◆ **What the task asks**
Set down every entry exactly as given. Pictures are to be left out.

== Record set

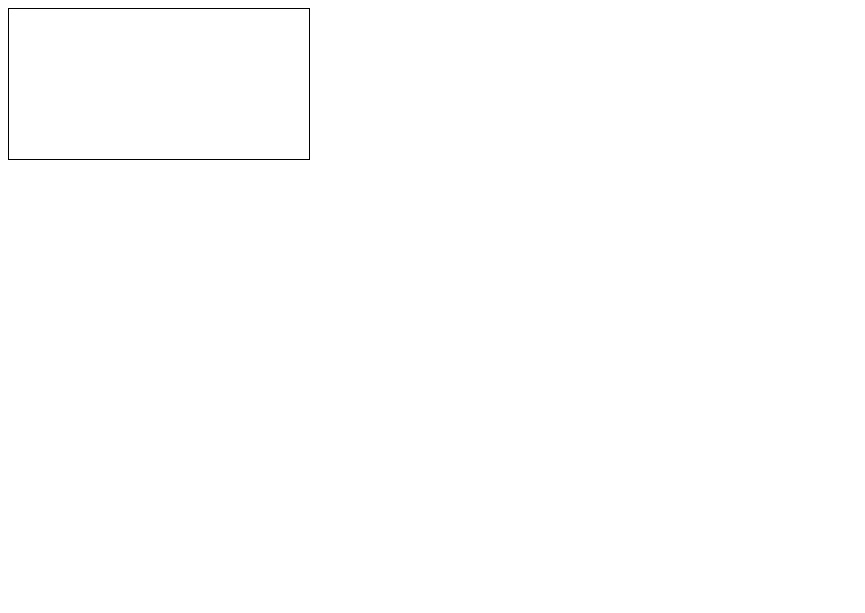
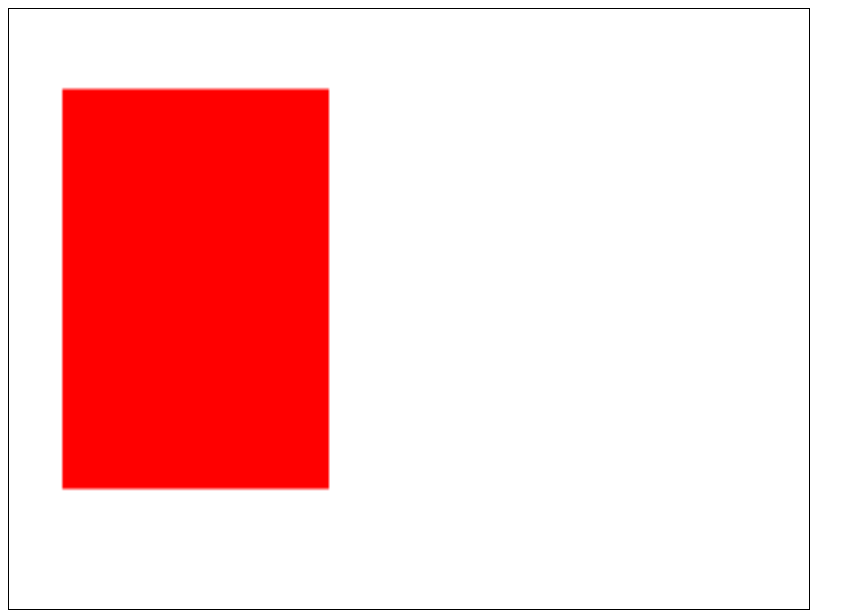
Before and after one commit to xanderv80/Tarot_Card_Game, a website built with Parcel: page index.html in a window 1280 px wide. Shown: the whole page, without its empty margins (0-865 px from the left). Built offline with nearby package versions, Linux system fonts and the light colour scheme.

Commit message:
Canvas setup

```diff
--- a/src/index.js
+++ b/src/index.js
@@ -1 +1,13 @@
 import "./styles.css";
+
+let canvas = document.getElementById("gameScreen");
+
+let ctx = canvas.getContext("2d");
+
+ctx.clearRect(0, 0, 800, 600);
+
+ctx.fillStyle = "#f00";
+//ctx.fillRect(20, 20, 100, 100);
+
+//ctx.fillStyle = '#00f';
+ctx.fillRect(20, 20, 100, 100);
--- a/src/styles.css
+++ b/src/styles.css
@@ -4,4 +4,6 @@ body {
 
 #gameScreen {
   border: 1px solid black;
+  width: 800px;
+  height: 600px;
 }
```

====

◆ **Solution for this task**
Before and after one commit to xanderv80/Tarot_Card_Game, a website built with Parcel: page index.html in a window 1280 px wide. Shown: the whole page, without its empty margins (0-865 px from the left). Built offline with nearby package versions, Linux system fonts and the light colour scheme.

Commit message:
Canvas setup

```diff
--- a/src/index.js
+++ b/src/index.js
@@ -1 +1,13 @@
 import "./styles.css";
+
+let canvas = document.getElementById("gameScreen");
+
+let ctx = canvas.getContext("2d");
+
+ctx.clearRect(0, 0, 800, 600);
+
+ctx.fillStyle = "#f00";
+//ctx.fillRect(20, 20, 100, 100);
+
+//ctx.fillStyle = '#00f';
+ctx.fillRect(20, 20, 100, 100);
--- a/src/styles.css
+++ b/src/styles.css
@@ -4,4 +4,6 @@ body {
 
 #gameScreen {
   border: 1px solid black;
+  width: 800px;
+  height: 600px;
 }
```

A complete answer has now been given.